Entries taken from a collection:
== == ==

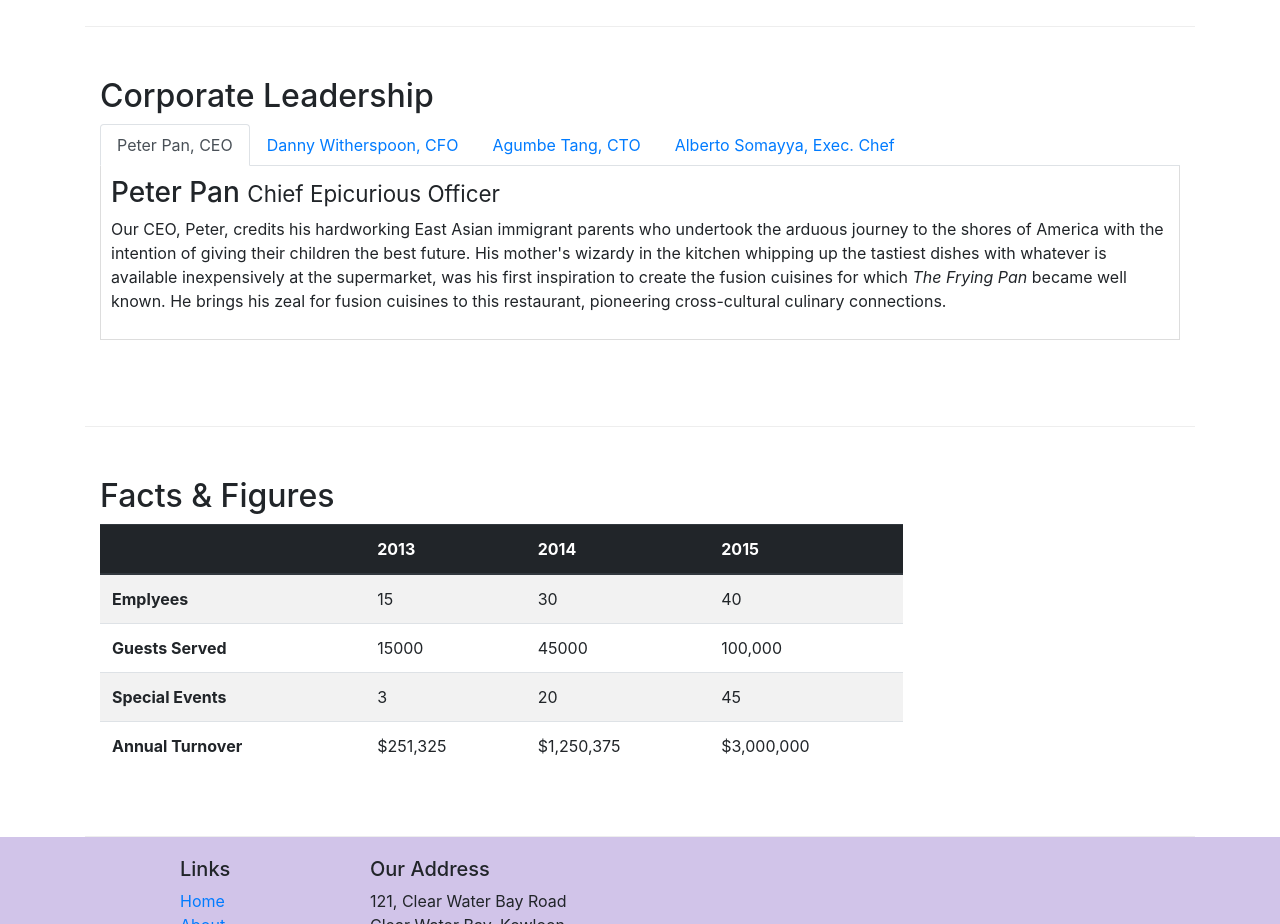
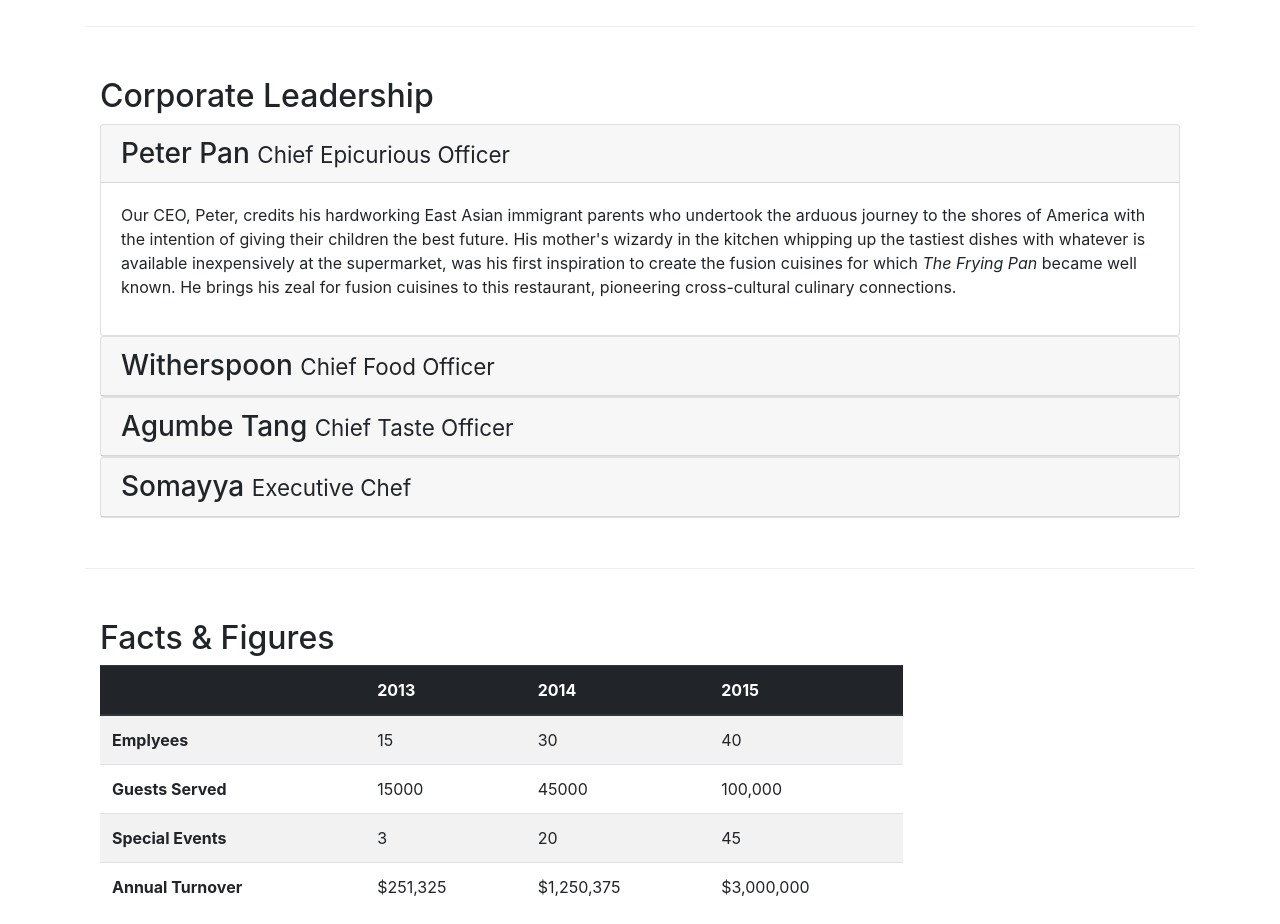
Before and after one commit to erickpr0/Bootstrap, a website: page aboutus.html in a window 1280 px wide. Shown: the part 940-1864 px from the top of the page. Drawn offline with nearby package versions, Linux system fonts and the light colour scheme.

Commit message:
Accordion

```diff
--- a/aboutus.html
+++ b/aboutus.html
@@ -98,40 +98,53 @@
             <div class="col-12">
                 <h2>Corporate Leadership</h2>
 
-                <ul class="nav nav-tabs">
-                    <li class="nav-item">
-                        <a class="nav-link active" href="#peter" role="tab" data-toggle="tab">Peter Pan, CEO</a>
-                    </li>
-                    <li class="nav-item">
-                        <a class="nav-link" href="#danny" role="tab" data-toggle="tab">Danny Witherspoon, CFO</a>
-                    </li>
-                    <li class="nav-item">
-                        <a class="nav-link" href="#agumbe" role="tab" data-toggle="tab">Agumbe Tang, CTO</a>
-                    </li>
-                    <li class="nav-item">
-                        <a class="nav-link" href="#alberto" role="tab" data-toggle="tab">Alberto Somayya, Exec. Chef</a>
-                    </li>
-                </ul>
+                <div id="accordion">
+                    <div class="card">
+                        <div class="card-header" role="tab" id="peterhead">
+                            <h3 class="mb-0"><a data-toggle="collapse" data-target="#peter">Peter Pan <small>Chief Epicurious Officer</small></a></h3>
+                        </div>
 
-                <div class="tab-content">
-                    <div role="tabpanel" class="tab-pane fade show active" id="peter">
-                        <h3>Peter Pan <small>Chief Epicurious Officer</small></h3>
+                        <div class="collapse show" id="peter" data-parent="#accordion">
+                            <div class="card-body">
                                 <p class="d-none d-sm-block">Our CEO, Peter, credits his hardworking East Asian immigrant parents who undertook the arduous journey to the shores of America with the intention of giving their children the best future. His mother's wizardy in the kitchen whipping up the tastiest dishes with whatever is available inexpensively at the supermarket, was his first inspiration to create the fusion cuisines for which <em>The Frying Pan</em> became well known. He brings his zeal for fusion cuisines to this restaurant, pioneering cross-cultural culinary connections.</p>
                             </div>
+                        </div>
+                    </div>
 
-                    <div role="tabpanel" class="tab-pane fade" id="danny">
-                        <h3>Dhanasekaran Witherspoon <small>Chief Food Officer</small></h3>
+                    <div class="card">
+                        <div class="card-header" role="tab" id="dannyhead">
+                            <h3 class="mb-0"><a data-toggle="collapse" data-target="#danny"> Witherspoon <small>Chief Food Officer</small></a></h3>
+                        </div>
+
+                        <div class="collapse" id="danny" data-parent="#accordion">
+                            <div class="card-body">
                                 <p class="d-none d-sm-block">Our CFO, Danny, as he is affectionately referred to by his colleagues, comes from a long established family tradition in farming and produce. His experiences growing up on a farm in the Australian outback gave him great appreciation for varieties of food sources. As he puts it in his own words, <em>Everything that runs, wins, and everything that stays, pays!</em></p>
                             </div>
+                        </div>
+                    </div>
 
-                    <div role="tabpanel" class="tab-pane fade" id="agumbe">
-                        <h3>Agumbe Tang <small>Chief Taste Officer</small></h3>
+                    <div class="card">
+                        <div class="card-header" role="tab" id="agumbehead">
+                            <h3 class="mb-0"><a data-toggle="collapse" data-target="#agumbe"> Agumbe Tang <small>Chief Taste Officer</small></a></h3>
+                        </div>
+
+                        <div class="collapse" id="agumbe" data-parent="#accordion">
+                            <div class="card-body">
                                 <p class="d-none d-sm-block">Blessed with the most discerning gustatory sense, Agumbe, our CTO, personally ensures that every dish that we serve meets his exacting tastes. Our chefs dread the tongue lashing that ensues if their dish does not meet his exacting standards. He lives by his motto, <em>You click only if you survive my lick.</em></p>
                             </div>
+                        </div>
+                    </div>
 
-                    <div role="tabpanel" class="tab-pane fade" id="alberto">
-                        <h3>Alberto Somayya <small>Executive Chef</small></h3>
+                    <div class="card">
+                        <div class="card-header" role="tab" id="albertohead">
+                            <h3 class="mb-0"><a data-toggle="collapse" data-target="#alberto"> Somayya <small>Executive Chef</small></a></h3>
+                        </div>
+
+                        <div class="collapse" id="alberto" data-parent="#accordion">
+                            <div class="card-body">
                                 <p class="d-none d-sm-block">Award winning three-star Michelin chef with wide International experience having worked closely with whos-who in the culinary world, he specializes in creating mouthwatering Indo-Italian fusion experiences. He says, <em>Put together the cuisines from the two craziest cultures, and you get a winning hit! Amma Mia!</em></p>
+                            </div>
+                        </div>
                     </div>
 
                 </div>
```
Lines whose indentation alone changed are shown as unchanged.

== == ==

» **Exercise objective**:
Every line of the records above must reappear exactly, though the pictures must not.

» **Task solution**:
Before and after one commit to erickpr0/Bootstrap, a website: page aboutus.html in a window 1280 px wide. Shown: the part 940-1864 px from the top of the page. Drawn offline with nearby package versions, Linux system fonts and the light colour scheme.

Commit message:
Accordion

```diff
--- a/aboutus.html
+++ b/aboutus.html
@@ -98,40 +98,53 @@
             <div class="col-12">
                 <h2>Corporate Leadership</h2>
 
-                <ul class="nav nav-tabs">
-                    <li class="nav-item">
-                        <a class="nav-link active" href="#peter" role="tab" data-toggle="tab">Peter Pan, CEO</a>
-                    </li>
-                    <li class="nav-item">
-                        <a class="nav-link" href="#danny" role="tab" data-toggle="tab">Danny Witherspoon, CFO</a>
-                    </li>
-                    <li class="nav-item">
-                        <a class="nav-link" href="#agumbe" role="tab" data-toggle="tab">Agumbe Tang, CTO</a>
-                    </li>
-                    <li class="nav-item">
-                        <a class="nav-link" href="#alberto" role="tab" data-toggle="tab">Alberto Somayya, Exec. Chef</a>
-                    </li>
-                </ul>
+                <div id="accordion">
+                    <div class="card">
+                        <div class="card-header" role="tab" id="peterhead">
+                            <h3 class="mb-0"><a data-toggle="collapse" data-target="#peter">Peter Pan <small>Chief Epicurious Officer</small></a></h3>
+                        </div>
 
-                <div class="tab-content">
-                    <div role="tabpanel" class="tab-pane fade show active" id="peter">
-                        <h3>Peter Pan <small>Chief Epicurious Officer</small></h3>
+                        <div class="collapse show" id="peter" data-parent="#accordion">
+                            <div class="card-body">
                                 <p class="d-none d-sm-block">Our CEO, Peter, credits his hardworking East Asian immigrant parents who undertook the arduous journey to the shores of America with the intention of giving their children the best future. His mother's wizardy in the kitchen whipping up the tastiest dishes with whatever is available inexpensively at the supermarket, was his first inspiration to create the fusion cuisines for which <em>The Frying Pan</em> became well known. He brings his zeal for fusion cuisines to this restaurant, pioneering cross-cultural culinary connections.</p>
                             </div>
+                        </div>
+                    </div>
 
-                    <div role="tabpanel" class="tab-pane fade" id="danny">
-                        <h3>Dhanasekaran Witherspoon <small>Chief Food Officer</small></h3>
+                    <div class="card">
+                        <div class="card-header" role="tab" id="dannyhead">
+                            <h3 class="mb-0"><a data-toggle="collapse" data-target="#danny"> Witherspoon <small>Chief Food Officer</small></a></h3>
+                        </div>
+
+                        <div class="collapse" id="danny" data-parent="#accordion">
+                            <div class="card-body">
                                 <p class="d-none d-sm-block">Our CFO, Danny, as he is affectionately referred to by his colleagues, comes from a long established family tradition in farming and produce. His experiences growing up on a farm in the Australian outback gave him great appreciation for varieties of food sources. As he puts it in his own words, <em>Everything that runs, wins, and everything that stays, pays!</em></p>
                             </div>
+                        </div>
+                    </div>
 
-                    <div role="tabpanel" class="tab-pane fade" id="agumbe">
-                        <h3>Agumbe Tang <small>Chief Taste Officer</small></h3>
+                    <div class="card">
+                        <div class="card-header" role="tab" id="agumbehead">
+                            <h3 class="mb-0"><a data-toggle="collapse" data-target="#agumbe"> Agumbe Tang <small>Chief Taste Officer</small></a></h3>
+                        </div>
+
+                        <div class="collapse" id="agumbe" data-parent="#accordion">
+                            <div class="card-body">
                                 <p class="d-none d-sm-block">Blessed with the most discerning gustatory sense, Agumbe, our CTO, personally ensures that every dish that we serve meets his exacting tastes. Our chefs dread the tongue lashing that ensues if their dish does not meet his exacting standards. He lives by his motto, <em>You click only if you survive my lick.</em></p>
                             </div>
+                        </div>
+                    </div>
 
-                    <div role="tabpanel" class="tab-pane fade" id="alberto">
-                        <h3>Alberto Somayya <small>Executive Chef</small></h3>
+                    <div class="card">
+                        <div class="card-header" role="tab" id="albertohead">
+                            <h3 class="mb-0"><a data-toggle="collapse" data-target="#alberto"> Somayya <small>Executive Chef</small></a></h3>
+                        </div>
+
+                        <div class="collapse" id="alberto" data-parent="#accordion">
+                            <div class="card-body">
                                 <p class="d-none d-sm-block">Award winning three-star Michelin chef with wide International experience having worked closely with whos-who in the culinary world, he specializes in creating mouthwatering Indo-Italian fusion experiences. He says, <em>Put together the cuisines from the two craziest cultures, and you get a winning hit! Amma Mia!</em></p>
+                            </div>
+                        </div>
                     </div>
 
                 </div>
```
Lines whose indentation alone changed are shown as unchanged.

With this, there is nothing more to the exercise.